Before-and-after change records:

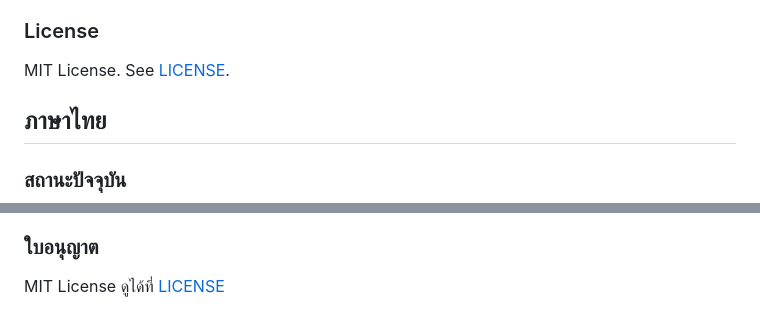
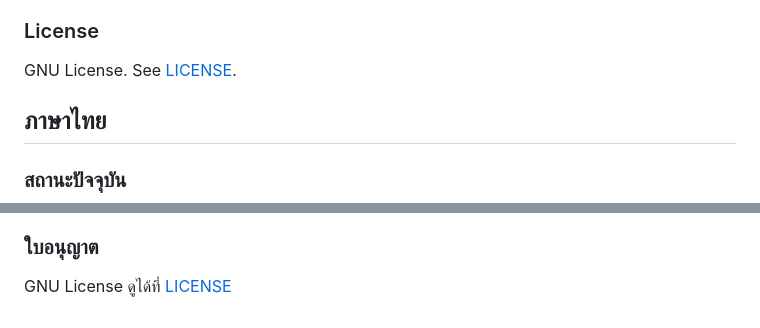
Before and after one commit to echo01/IotModule2, a Markdown page: README.md, 2 parts joined by grey strips. Drawn GitHub-style.

```diff
--- a/README.md
+++ b/README.md
@@ -488,7 +488,7 @@ These logs are the quickest way to see whether timer wakes are being counted or
 
 ### License
 
-MIT License. See [LICENSE](LICENSE).
+GNU License. See [LICENSE](LICENSE).
 
 ## ภาษาไทย
 
@@ -975,4 +975,4 @@ log ชุดนี้ช่วยให้ดูได้เร็วที่
 
 ### ใบอนุญาต
 
-MIT License ดูได้ที่ [LICENSE](LICENSE)
+GNU License ดูได้ที่ [LICENSE](LICENSE)
```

About this task: Write the data out again exactly, but without its images.

Solution to the problem:
Before and after one commit to echo01/IotModule2, a Markdown page: README.md, 2 parts joined by grey strips. Drawn GitHub-style.

```diff
--- a/README.md
+++ b/README.md
@@ -488,7 +488,7 @@ These logs are the quickest way to see whether timer wakes are being counted or
 
 ### License
 
-MIT License. See [LICENSE](LICENSE).
+GNU License. See [LICENSE](LICENSE).
 
 ## ภาษาไทย
 
@@ -975,4 +975,4 @@ log ชุดนี้ช่วยให้ดูได้เร็วที่
 
 ### ใบอนุญาต
 
-MIT License ดูได้ที่ [LICENSE](LICENSE)
+GNU License ดูได้ที่ [LICENSE](LICENSE)
```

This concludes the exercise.